The topic of conversation these days is: "What do you think of the mayor's plan?" His plan is one that was released by the Bring New Orleans Back Committee last week and its most controversial element is a four-month moratorium on building permits in the city while neighborhoods are assessed for viability. It is the responsibility of the residents, themselves, to organize and lobby for funds and resources to be appropriated from federal funds following the four-month period. If residents prove their neighborhoods are "viable" (and no one seems to know what this means,) the city will consider its case as it goes about the next step of planning. The goal, it appears, is to reduce the city's "footprint," which will mean that homeowners and residents in certain parts of the city will have their property bought out by the federal government and then awarded to developers for "commercial or industrial use," or possible transformation into "parks and greenspace."
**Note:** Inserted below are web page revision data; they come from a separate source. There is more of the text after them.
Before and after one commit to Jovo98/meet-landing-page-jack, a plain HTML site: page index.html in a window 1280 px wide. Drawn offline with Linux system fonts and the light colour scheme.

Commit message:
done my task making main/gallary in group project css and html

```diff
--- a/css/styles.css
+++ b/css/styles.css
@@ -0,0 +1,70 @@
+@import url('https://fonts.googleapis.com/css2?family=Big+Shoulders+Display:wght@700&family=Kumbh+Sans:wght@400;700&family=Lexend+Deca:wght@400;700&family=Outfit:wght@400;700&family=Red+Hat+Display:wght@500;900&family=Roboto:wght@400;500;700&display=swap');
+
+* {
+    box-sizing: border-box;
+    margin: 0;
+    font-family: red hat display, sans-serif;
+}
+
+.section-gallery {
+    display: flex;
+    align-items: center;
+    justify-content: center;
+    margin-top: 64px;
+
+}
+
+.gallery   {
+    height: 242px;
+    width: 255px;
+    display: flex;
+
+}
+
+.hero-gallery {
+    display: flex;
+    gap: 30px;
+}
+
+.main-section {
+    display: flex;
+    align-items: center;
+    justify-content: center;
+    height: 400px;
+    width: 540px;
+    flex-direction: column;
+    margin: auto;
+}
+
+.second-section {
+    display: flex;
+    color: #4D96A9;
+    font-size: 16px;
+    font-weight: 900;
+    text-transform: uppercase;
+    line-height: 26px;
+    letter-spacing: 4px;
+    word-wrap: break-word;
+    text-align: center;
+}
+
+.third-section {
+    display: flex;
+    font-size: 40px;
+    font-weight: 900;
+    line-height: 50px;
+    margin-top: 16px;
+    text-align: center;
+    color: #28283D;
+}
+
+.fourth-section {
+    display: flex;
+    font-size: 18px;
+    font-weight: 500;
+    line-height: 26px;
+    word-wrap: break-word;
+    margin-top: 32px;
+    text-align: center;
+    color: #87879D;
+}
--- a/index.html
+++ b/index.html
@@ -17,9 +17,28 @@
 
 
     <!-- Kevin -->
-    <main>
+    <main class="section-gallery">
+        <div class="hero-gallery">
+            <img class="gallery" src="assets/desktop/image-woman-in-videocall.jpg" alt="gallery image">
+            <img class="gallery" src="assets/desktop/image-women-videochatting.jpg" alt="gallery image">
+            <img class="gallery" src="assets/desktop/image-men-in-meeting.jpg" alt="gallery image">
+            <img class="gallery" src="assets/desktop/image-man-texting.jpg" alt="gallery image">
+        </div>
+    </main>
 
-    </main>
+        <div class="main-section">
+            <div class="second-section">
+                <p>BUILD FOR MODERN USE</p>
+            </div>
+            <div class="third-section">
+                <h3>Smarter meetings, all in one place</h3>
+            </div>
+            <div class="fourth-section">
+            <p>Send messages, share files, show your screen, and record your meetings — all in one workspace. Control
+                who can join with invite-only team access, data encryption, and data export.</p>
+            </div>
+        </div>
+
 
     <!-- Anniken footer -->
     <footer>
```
I don't know what I think about the mayor's plan, but I know I don't share the opinions of many of the business and homeowners who are now up in arms about the possibility of having to sell. To tell you the truth, I am SICK of hearing property owners talk about property rights. It would be one thing if these owners were refusing to sell or to budge in a rural area, but this is a CITY, and in order to sustain a city in the aftermath of severe devastation (and with a projected population just half of its previous size,) compromise is crucial. I am even more sick of listening to the city council members--all of whom object to the BNOB committee's plan, but NONE of whom has a better option to propose.
What I do know is that the racial tension in New Orleans continues to increase. Yesterday, Simon, Jackie, and I attended a second-line (a brass-band parade in which the participants are members of various "Social Aid and Pleasure Clubs" and the public, itself,) and for the first time since the storm, we, the whites, were outnumbered. It felt good. Like old times. But then I heard comments like, "They're trying to take our city," and, "White bitch better get out of my way," and I knew, I just knew, that this plan of the mayor's is going to exacerbate already-hot racial tensions in the city.
The problem is one that Sharon White, a woman from the Lower Ninth Ward who has been interviewed on NPR over the past several months, highlighted in her latest interview. She said that the members of the committee were "doctors and lawyers," and couldn't understand her neighborhood. She didn't say the members were white, but she didn't need to. The members of the committee ARE mostly white. And this is a real problem.
It is not that the committee members don't have the citizens' best interests in mind; the problem is the perception that because they are white, they don't care about the fates of the mostly-black residents whose futures they are considering. I think the committee f-ed up, big time, in not better incorporating the voices and opinions of the displaced and disenfranchised New Orleanians who were most heavily impacted by the storm. And now we will ALL pay for that mistake.
I remember going to my very first second-line, way back when, and knowing that it was really something special. It seemed like all of the racial tensions, the class tensions, didn't matter for a few hours. We all just danced, danced, danced.
Yesterday was no different, except this time, I heard comments that made me swallow and move on, move on. And then, later, it was different because shots broke out and three were injured.
When it happened, we were eating sandwiches near the Zulu club on Orleans, when suddenly, a crowd turned the corner, fear in their faces, sprinting toward us, toward Away, away. Jackie, Simon, and I crouched and pressed ourselves against the wall of the building behind us, trying to live and be out of harm's way.
And all of us, everyone, I think, just hoped and hoped and hoped that things would turn out differently than they had--that it would be the beginning of the parade again, and we would be dancing and celebrating our being together again, the evacuees, returned, wearing shirts that said, "ReNew Orleans," or matching outfits, or waving feathered plumes. We were nostalgic for a time that, maybe, in fact, never really was.